It’s almost Halloween, and people are decorating their houses and yards. One person in Fort Campbell, Kentucky, put a display up that elicited this mild reaction.
Fort Campbell Public Affairs officer Brendalyn Carpenter said that it was "her understanding that the display was not intended to be offensive, but authorities deemed it could be interpreted as such. She said the occupant did extend an apology about the decorations."
Oh, not intended to be offensive, but could be interpreted, possibly uncharitably and unfairly, as such. Where have I heard that kind of notpology before?
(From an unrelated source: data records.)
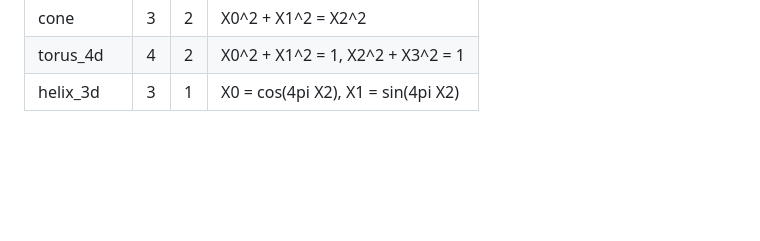
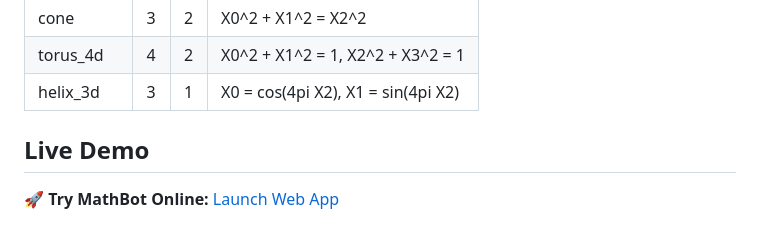
Before and after one commit to sadegh6811-tech/sadeghkarami12, a Markdown page: README.md, the part around the change. Drawn GitHub-style; blank space fills up the shorter version.

Commit message:
docs: add Streamlit live demo link to README

```diff
--- a/README.md
+++ b/README.md
@@ -107,3 +107,7 @@ MIT License — see LICENSE file.
 | cone | 3 | 2 | X0^2 + X1^2 = X2^2 |
 | torus_4d | 4 | 2 | X0^2 + X1^2 = 1, X2^2 + X3^2 = 1 |
 | helix_3d | 3 | 1 | X0 = cos(4pi X2), X1 = sin(4pi X2) |
+
+## Live Demo
+
+🚀 **Try MathBot Online:** [Launch Web App](https://sadeghkarami12-kkwbuhhjprh6zqegdhe4ks.streamlit.app)
```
It seems to be a fairly common sentence construction in English.
Of course, then you see a photo of the display and wonder how anyone could possibly see it as inoffensive.
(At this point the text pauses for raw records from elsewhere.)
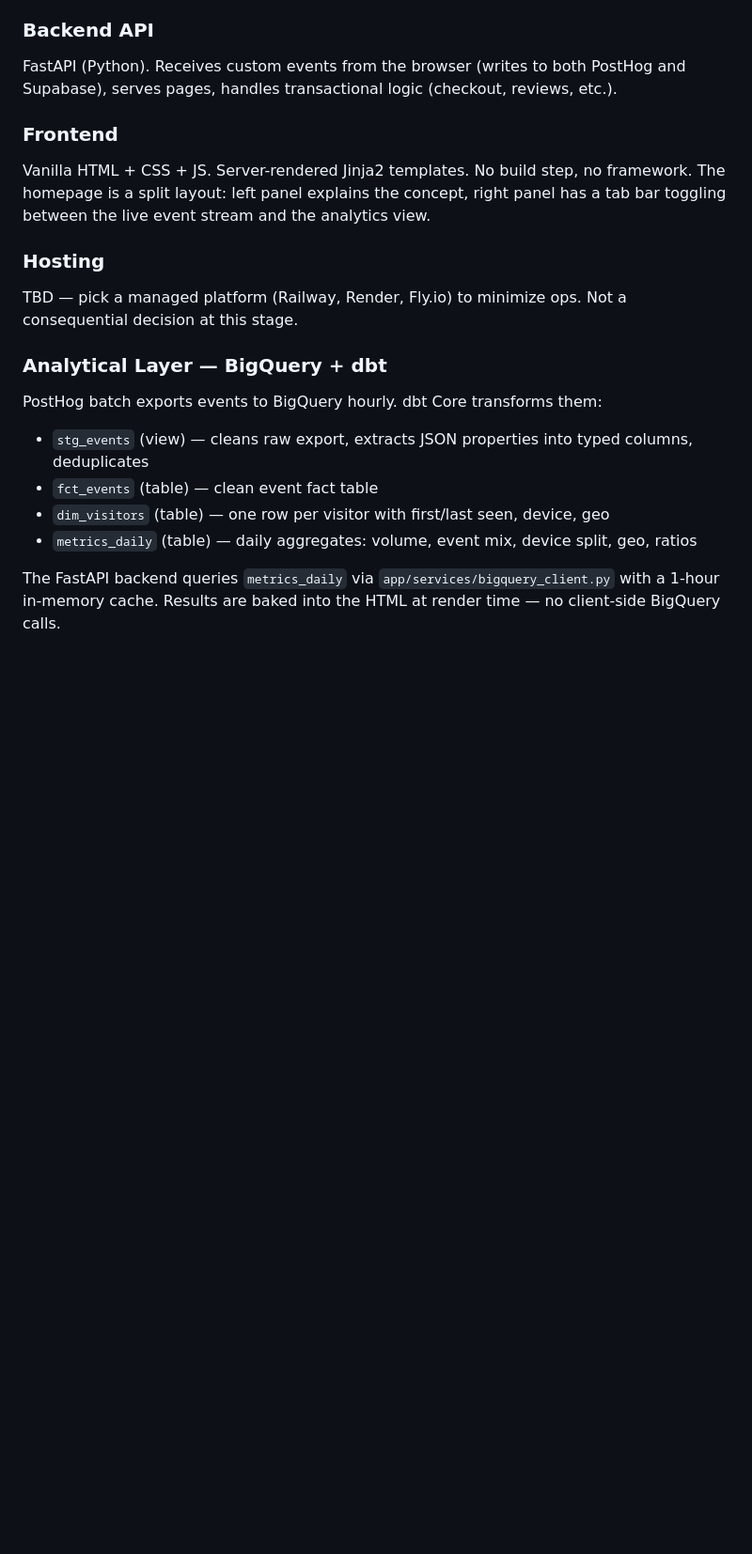
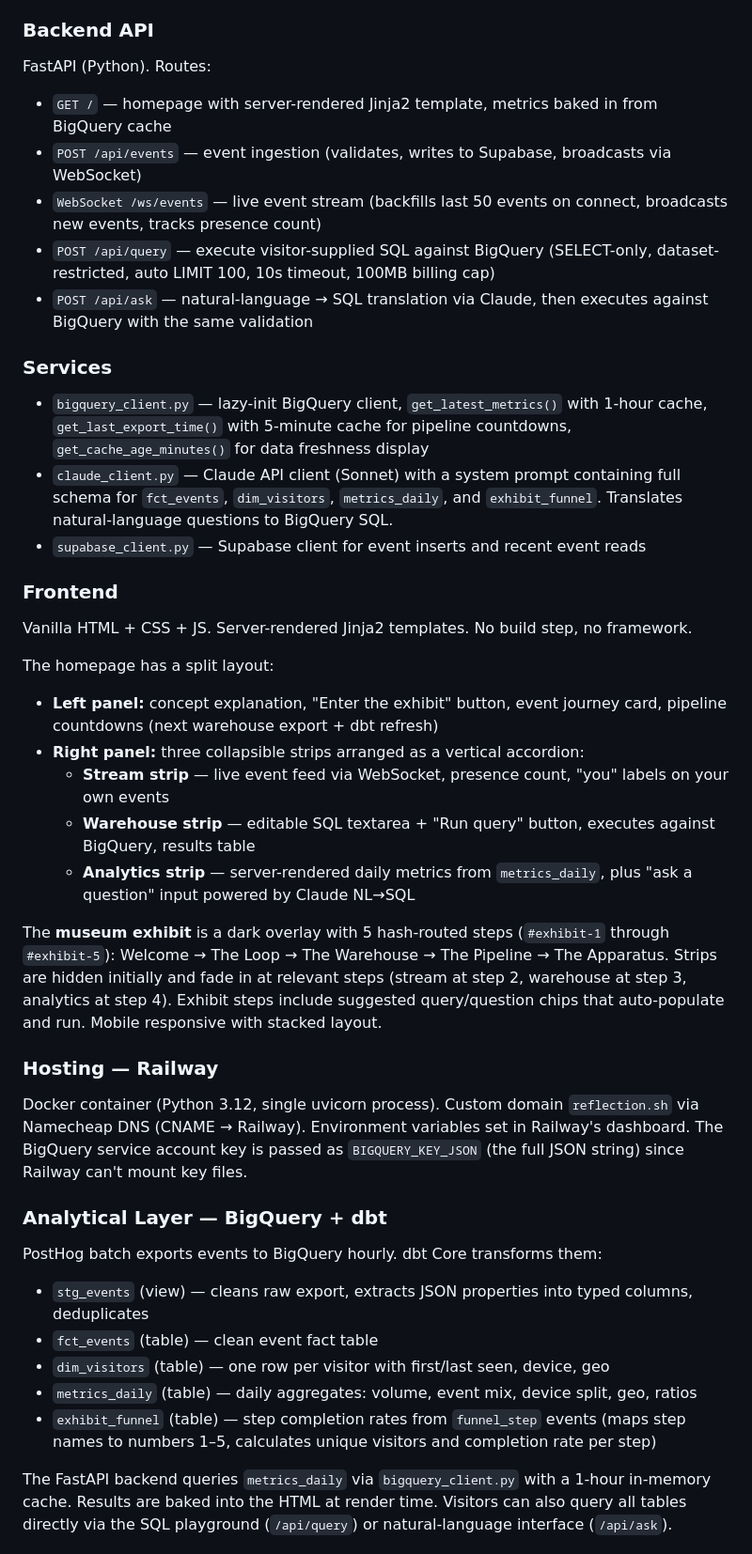
Before and after one commit to amatlin/reflection, a Markdown page: architecture.md, the part around one of its changes. Shown at 94% size. GitHub-like rendering; blank space fills up the shorter version.

```diff
--- a/architecture.md
+++ b/architecture.md
@@ -44,12 +43,31 @@ Supabase serves two roles:
 
 ### Backend API
-FastAPI (Python). Receives custom events from the browser (writes to both PostHog and Supabase), serves pages, handles transactional logic (checkout, reviews, etc.).
+FastAPI (Python). Routes:
+- `GET /` — homepage with server-rendered Jinja2 template, metrics baked in from BigQuery cache
+- `POST /api/events` — event ingestion (validates, writes to Supabase, broadcasts via WebSocket)
+- `WebSocket /ws/events` — live event stream (backfills last 50 events on connect, broadcasts new events, tracks presence count)
+- `POST /api/query` — execute visitor-supplied SQL against BigQuery (SELECT-only, dataset-restricted, auto LIMIT 100, 10s timeout, 100MB billing cap)
+- `POST /api/ask` — natural-language → SQL translation via Claude, then executes against BigQuery with the same validation
+
+### Services
+- `bigquery_client.py` — lazy-init BigQuery client, `get_latest_metrics()` with 1-hour cache, `get_last_export_time()` with 5-minute cache for pipeline countdowns, `get_cache_age_minutes()` for data freshness display
+- `claude_client.py` — Claude API client (Sonnet) with a system prompt containing full schema for `fct_events`, `dim_visitors`, `metrics_daily`, and `exhibit_funnel`. Translates natural-language questions to BigQuery SQL.
+- `supabase_client.py` — Supabase client for event inserts and recent event reads
 
 ### Frontend
-Vanilla HTML + CSS + JS. Server-rendered Jinja2 templates. No build step, no framework. The homepage is a split layout: left panel explains the concept, right panel has a tab bar toggling between the live event stream and the analytics view.
+Vanilla HTML + CSS + JS. Server-rendered Jinja2 templates. No build step, no framework.
 
-### Hosting
-TBD — pick a managed platform (Railway, Render, Fly.io) to minimize ops. Not a consequential decision at this stage.
+The homepage has a split layout:
+- **Left panel:** concept explanation, "Enter the exhibit" button, event journey card, pipeline countdowns (next warehouse export + dbt refresh)
+- **Right panel:** three collapsible strips arranged as a vertical accordion:
+  - **Stream strip** — live event feed via WebSocket, presence count, "you" labels on your own events
+  - **Warehouse strip** — editable SQL textarea + "Run query" button, executes against BigQuery, results table
+  - **Analytics strip** — server-rendered daily metrics from `metrics_daily`, plus "ask a question" input powered by Claude NL→SQL
+
+The **museum exhibit** is a dark overlay with 5 hash-routed steps (`#exhibit-1` through `#exhibit-5`): Welcome → The Loop → The Warehouse → The Pipeline → The Apparatus. Strips are hidden initially and fade in at relevant steps (stream at step 2, warehouse at step 3, analytics at step 4). Exhibit steps include suggested query/question chips that auto-populate and run. Mobile responsive with stacked layout.
+
+### Hosting — Railway
+Docker container (Python 3.12, single uvicorn process). Custom domain `reflection.sh` via Namecheap DNS (CNAME → Railway). Environment variables set in Railway's dashboard. The BigQuery service account key is passed as `BIGQUERY_KEY_JSON` (the full JSON string) since Railway can't mount key files.
 
 ### Analytical Layer — BigQuery + dbt
 PostHog batch exports events to BigQuery hourly. dbt Core transforms them:
@@ -57,6 +75,7 @@ PostHog batch exports events to BigQuery hourly. dbt Core transforms them:
 - `fct_events` (table) — clean event fact table
 - `dim_visitors` (table) — one row per visitor with first/last seen, device, geo
 - `metrics_daily` (table) — daily aggregates: volume, event mix, device split, geo, ratios
+- `exhibit_funnel` (table) — step completion rates from `funnel_step` events (maps step names to numbers 1–5, calculates unique visitors and completion rate per step)
 
-The FastAPI backend queries `metrics_daily` via `app/services/bigquery_client.py` with a 1-hour in-memory cache. Results are baked into the HTML at render time — no client-side BigQuery calls.
+The FastAPI backend queries `metrics_daily` via `bigquery_client.py` with a 1-hour in-memory cache. Results are baked into the HTML at render time. Visitors can also query all tables directly via the SQL playground (`/api/query`) or natural-language interface (`/api/ask`).
 
```
Also changed, not shown: other parts of architecture.md (+31 -28 lines).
Yep, it wasn’t just Halloween blackface — this person put up a scene of a whole black family getting lynched in their front yard, complete with small child with a knife in the back.
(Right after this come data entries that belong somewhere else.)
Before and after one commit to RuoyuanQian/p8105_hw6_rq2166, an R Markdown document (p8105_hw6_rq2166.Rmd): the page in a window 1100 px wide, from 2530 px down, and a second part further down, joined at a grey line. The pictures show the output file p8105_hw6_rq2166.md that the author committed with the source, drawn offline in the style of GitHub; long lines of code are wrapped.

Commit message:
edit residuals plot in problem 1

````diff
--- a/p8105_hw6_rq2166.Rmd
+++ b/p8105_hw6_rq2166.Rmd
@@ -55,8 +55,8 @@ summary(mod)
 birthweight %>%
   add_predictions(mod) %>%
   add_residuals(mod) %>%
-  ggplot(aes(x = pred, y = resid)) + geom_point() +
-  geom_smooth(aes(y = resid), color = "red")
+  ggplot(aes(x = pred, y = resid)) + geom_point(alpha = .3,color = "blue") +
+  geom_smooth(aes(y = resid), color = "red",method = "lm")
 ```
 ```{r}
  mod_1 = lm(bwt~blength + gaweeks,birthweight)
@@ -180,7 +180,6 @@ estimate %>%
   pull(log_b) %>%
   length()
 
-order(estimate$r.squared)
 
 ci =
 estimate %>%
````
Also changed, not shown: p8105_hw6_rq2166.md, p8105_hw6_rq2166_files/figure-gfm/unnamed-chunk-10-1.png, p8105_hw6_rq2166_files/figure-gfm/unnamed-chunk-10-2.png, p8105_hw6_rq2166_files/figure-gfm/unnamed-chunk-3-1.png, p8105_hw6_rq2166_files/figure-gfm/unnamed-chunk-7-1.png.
Officials said the resident willingly removed the decorations after being informed of concerns raised by the community.
See? Perfectly reasonable!